Just in time for National Preservation Month in May, the Heart of Danville has two new brochures available, including a downtown Danville walking tour.

The walking tour brochure guides you to 25 historic properties in downtown Danville, including some where the historic buildings that had been on the property have since been torn down. “We want to make sure that we can remember them,” Heart of Danville Executive Director Nick Wade told us in this weekend’s story.

We think Danville is a beautiful place to take a stroll, and now with the walking tour available, those strolls can be even more interesting.

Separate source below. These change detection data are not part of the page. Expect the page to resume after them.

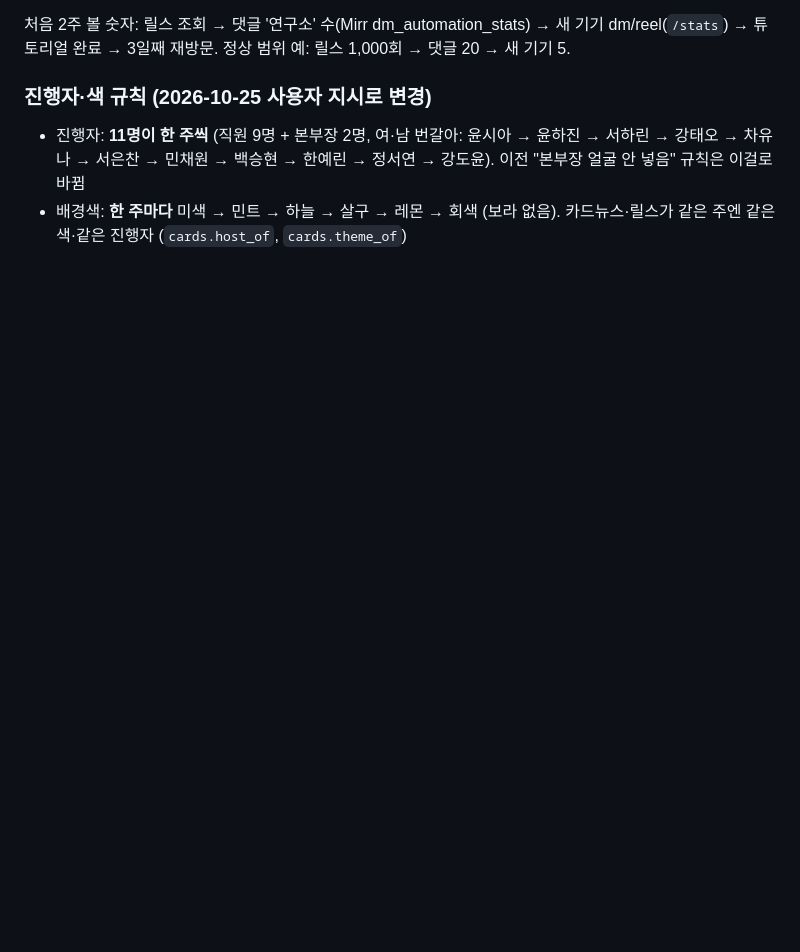
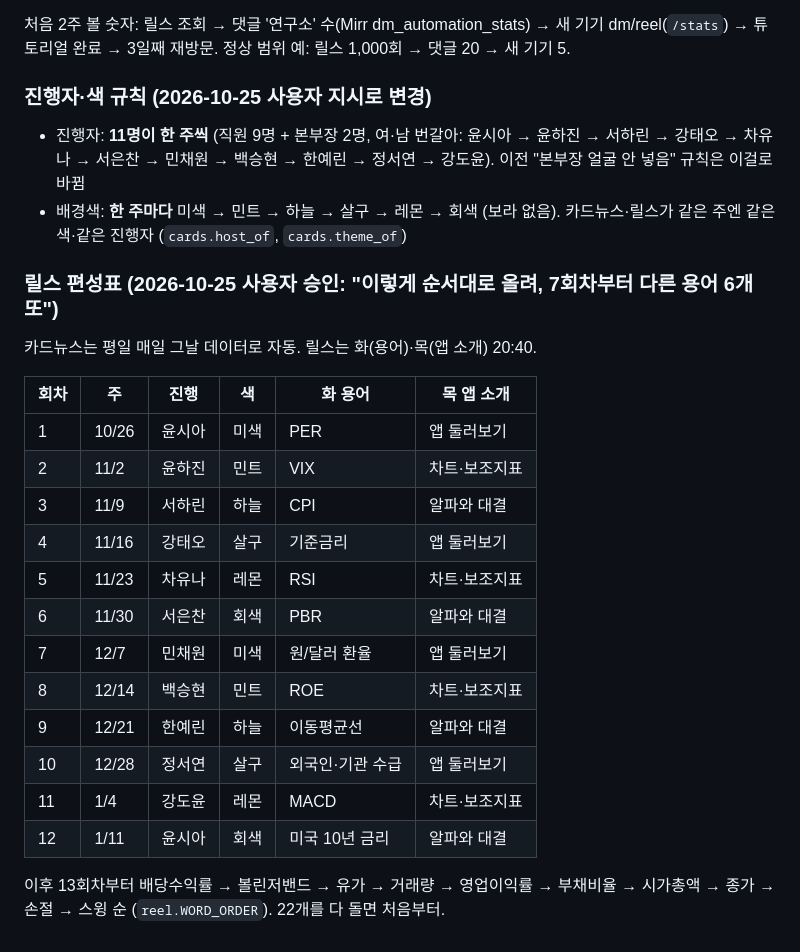
Before and after one commit to juski1004/ai-trading, a Markdown page: marketing/전략.md, the part around the change. Drawn GitHub-style; blank space fills up the shorter version.

Commit message:
릴스 12회차 편성표 기록 (#84)
Claude-Session: https://claude.ai/code/session_01KsqihZxYfpbyq8paiB9dPc

Co-authored-by: Claude <noreply@anthropic.com>

```diff
--- a/marketing/전략.md
+++ b/marketing/전략.md
@@ -125,3 +125,23 @@
 ### 진행자·색 규칙 (2026-10-25 사용자 지시로 변경)
 - 진행자: **11명이 한 주씩** (직원 9명 + 본부장 2명, 여·남 번갈아: 윤시아 → 윤하진 → 서하린 → 강태오 → 차유나 → 서은찬 → 민채원 → 백승현 → 한예린 → 정서연 → 강도윤). 이전 "본부장 얼굴 안 넣음" 규칙은 이걸로 바뀜
 - 배경색: **한 주마다** 미색 → 민트 → 하늘 → 살구 → 레몬 → 회색 (보라 없음). 카드뉴스·릴스가 같은 주엔 같은 색·같은 진행자 (`cards.host_of`, `cards.theme_of`)
+
+### 릴스 편성표 (2026-10-25 사용자 승인: "이렇게 순서대로 올려, 7회차부터 다른 용어 6개 또")
+카드뉴스는 평일 매일 그날 데이터로 자동. 릴스는 화(용어)·목(앱 소개) 20:40.
+
+| 회차 | 주 | 진행 | 색 | 화 용어 | 목 앱 소개 |
+|---|---|---|---|---|---|
+| 1 | 10/26 | 윤시아 | 미색 | PER | 앱 둘러보기 |
+| 2 | 11/2 | 윤하진 | 민트 | VIX | 차트·보조지표 |
+| 3 | 11/9 | 서하린 | 하늘 | CPI | 알파와 대결 |
+| 4 | 11/16 | 강태오 | 살구 | 기준금리 | 앱 둘러보기 |
+| 5 | 11/23 | 차유나 | 레몬 | RSI | 차트·보조지표 |
+| 6 | 11/30 | 서은찬 | 회색 | PBR | 알파와 대결 |
+| 7 | 12/7 | 민채원 | 미색 | 원/달러 환율 | 앱 둘러보기 |
+| 8 | 12/14 | 백승현 | 민트 | ROE | 차트·보조지표 |
+| 9 | 12/21 | 한예린 | 하늘 | 이동평균선 | 알파와 대결 |
+| 10 | 12/28 | 정서연 | 살구 | 외국인·기관 수급 | 앱 둘러보기 |
+| 11 | 1/4 | 강도윤 | 레몬 | MACD | 차트·보조지표 |
+| 12 | 1/11 | 윤시아 | 회색 | 미국 10년 금리 | 알파와 대결 |
+
+이후 13회차부터 배당수익률 → 볼린저밴드 → 유가 → 거래량 → 영업이익률 → 부채비율 → 시가총액 → 종가 → 손절 → 스윙 순 (`reel.WORD_ORDER`). 22개를 다 돌면 처음부터.
```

The walking tour brochures will be available in Constitution Square Park at the Grayson’s Tavern visitor’s center and the Heart of Danville office.